- **What you will do**: State the count of lines below in which the word "https" appears, and add nothing.

Items listed in a dataset
============================================================

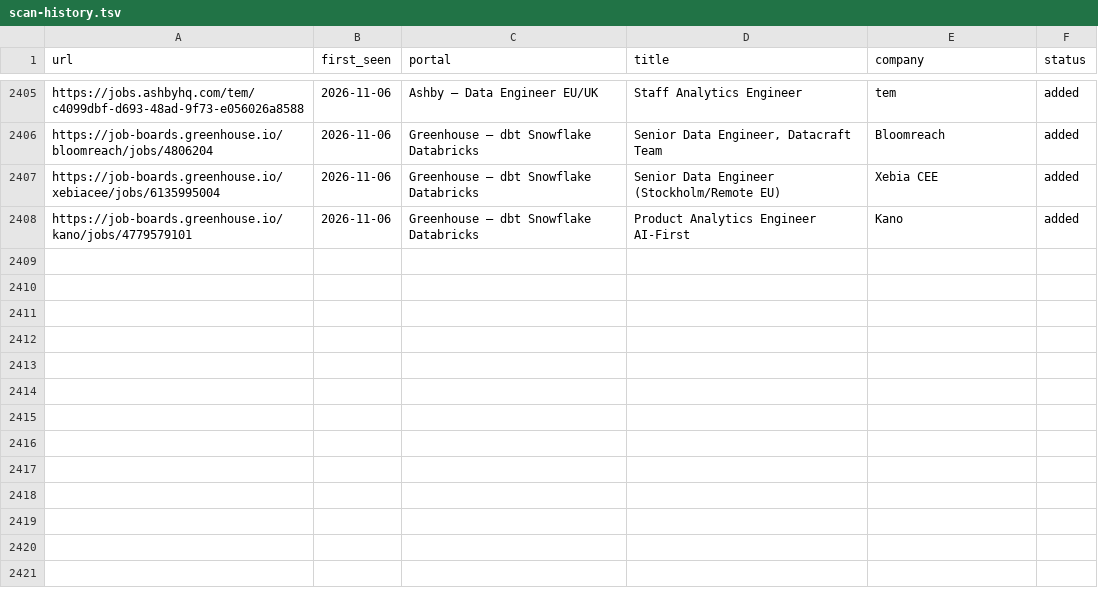
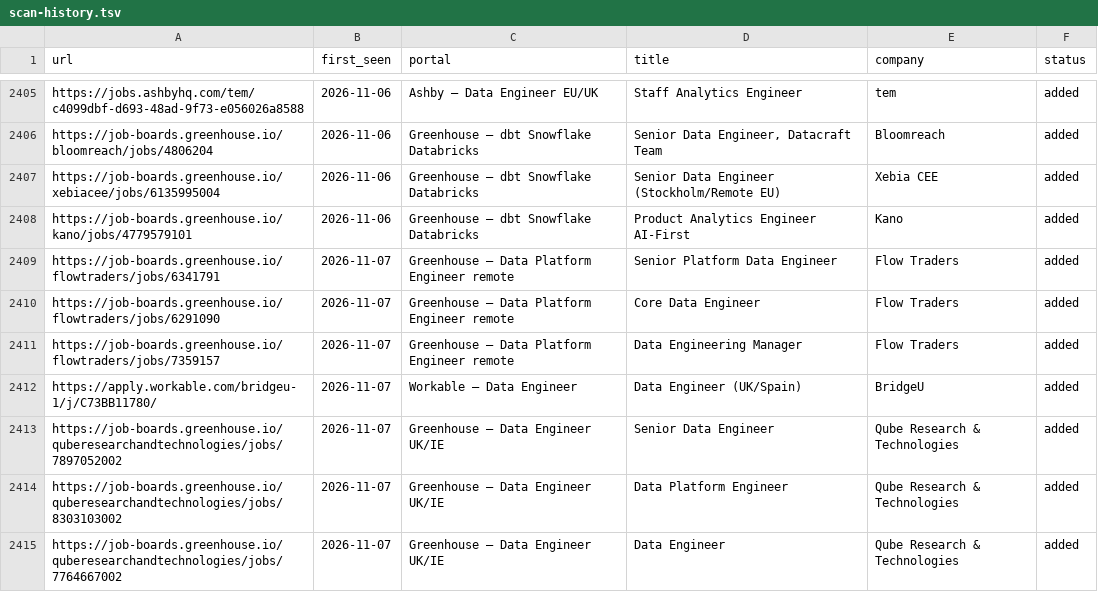
Before and after one commit to MoAshraf10/career-ops, a TSV file: data/scan-history.tsv, drawn as a sheet; only a part is shown, gaps mark what is left out; the diff names each change by its address in the sheet, - before the commit and + after, or states it on an @@ line.

```diff
--- a/data/scan-history.tsv
+++ b/data/scan-history.tsv
+row 2409: https://job-boards.greenhouse.io/flowtraders/jobs/6341791 | 2026-11-07 | Greenhouse — Data Platform Engineer remote | Senior Platform Data Engineer | Flow Traders | added
+row 2410: https://job-boards.greenhouse.io/flowtraders/jobs/6291090 | 2026-11-07 | Greenhouse — Data Platform Engineer remote | Core Data Engineer | Flow Traders | added
+row 2411: https://job-boards.greenhouse.io/flowtraders/jobs/7359157 | 2026-11-07 | Greenhouse — Data Platform Engineer remote | Data Engineering Manager | Flow Traders | added
+row 2412: https://apply.workable.com/bridgeu-1/j/C73BB11780/ | 2026-11-07 | Workable — Data Engineer | Data Engineer (UK/Spain) | BridgeU | added
+row 2413: https://job-boards.greenhouse.io/quberesearchandtechnologies/jobs/7897052002 | 2026-11-07 | Greenhouse — Data Engineer UK/IE | Senior Data Engineer | Qube Research & Technologies | added
+row 2414: https://job-boards.greenhouse.io/quberesearchandtechnologies/jobs/8303103002 | 2026-11-07 | Greenhouse — Data Engineer UK/IE | Data Platform Engineer | Qube Research & Technologies | added
+row 2415: https://job-boards.greenhouse.io/quberesearchandtechnologies/jobs/7764667002 | 2026-11-07 | Greenhouse — Data Engineer UK/IE | Data Engineer | Qube Research & Technologies | added
```
Also changed, not shown: 1 other file.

============================================================

- **Result of this task**: 7